- _What to work on_
Using the string "shown" as the key, pull each matching line out of the records below.
(Extracted records begins)
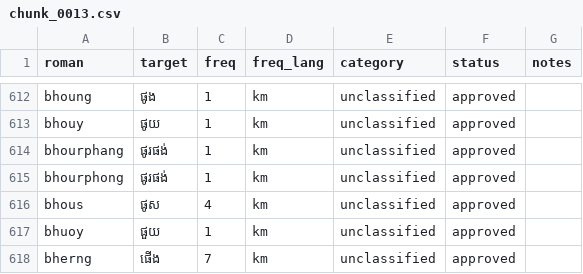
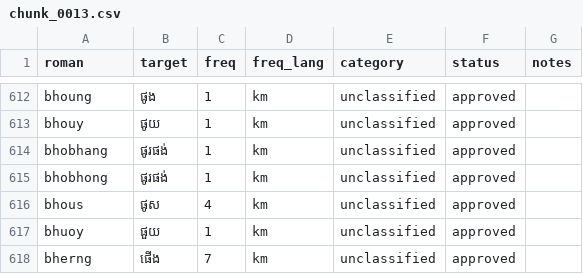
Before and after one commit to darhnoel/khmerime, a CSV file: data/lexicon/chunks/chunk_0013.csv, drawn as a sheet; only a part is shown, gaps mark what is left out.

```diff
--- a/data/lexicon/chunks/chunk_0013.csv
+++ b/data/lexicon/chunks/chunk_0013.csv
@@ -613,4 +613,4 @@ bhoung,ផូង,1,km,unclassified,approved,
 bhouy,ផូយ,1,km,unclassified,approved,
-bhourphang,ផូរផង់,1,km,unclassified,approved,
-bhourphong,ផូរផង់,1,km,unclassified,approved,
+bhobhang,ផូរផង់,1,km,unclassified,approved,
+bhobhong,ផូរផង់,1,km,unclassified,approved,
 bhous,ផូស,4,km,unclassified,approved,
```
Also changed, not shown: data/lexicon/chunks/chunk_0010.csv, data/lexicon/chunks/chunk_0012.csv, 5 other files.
(Extracted records ends)
(Extracted records begins)
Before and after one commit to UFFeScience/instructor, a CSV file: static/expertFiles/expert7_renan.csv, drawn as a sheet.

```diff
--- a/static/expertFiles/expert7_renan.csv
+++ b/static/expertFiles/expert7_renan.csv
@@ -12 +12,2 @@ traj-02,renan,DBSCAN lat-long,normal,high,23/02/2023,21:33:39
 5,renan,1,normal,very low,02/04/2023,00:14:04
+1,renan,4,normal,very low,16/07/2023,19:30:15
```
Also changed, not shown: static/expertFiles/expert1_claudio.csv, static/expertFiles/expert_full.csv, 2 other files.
(Extracted records ends)
- _Result of the task_
Before and after one commit to darhnoel/khmerime, a CSV file: data/lexicon/chunks/chunk_0013.csv, drawn as a sheet; only a part is shown, gaps mark what is left out.
Also changed, not shown: data/lexicon/chunks/chunk_0010.csv, data/lexicon/chunks/chunk_0012.csv, 5 other files.
Also changed, not shown: static/expertFiles/expert1_claudio.csv, static/expertFiles/expert_full.csv, 2 other files.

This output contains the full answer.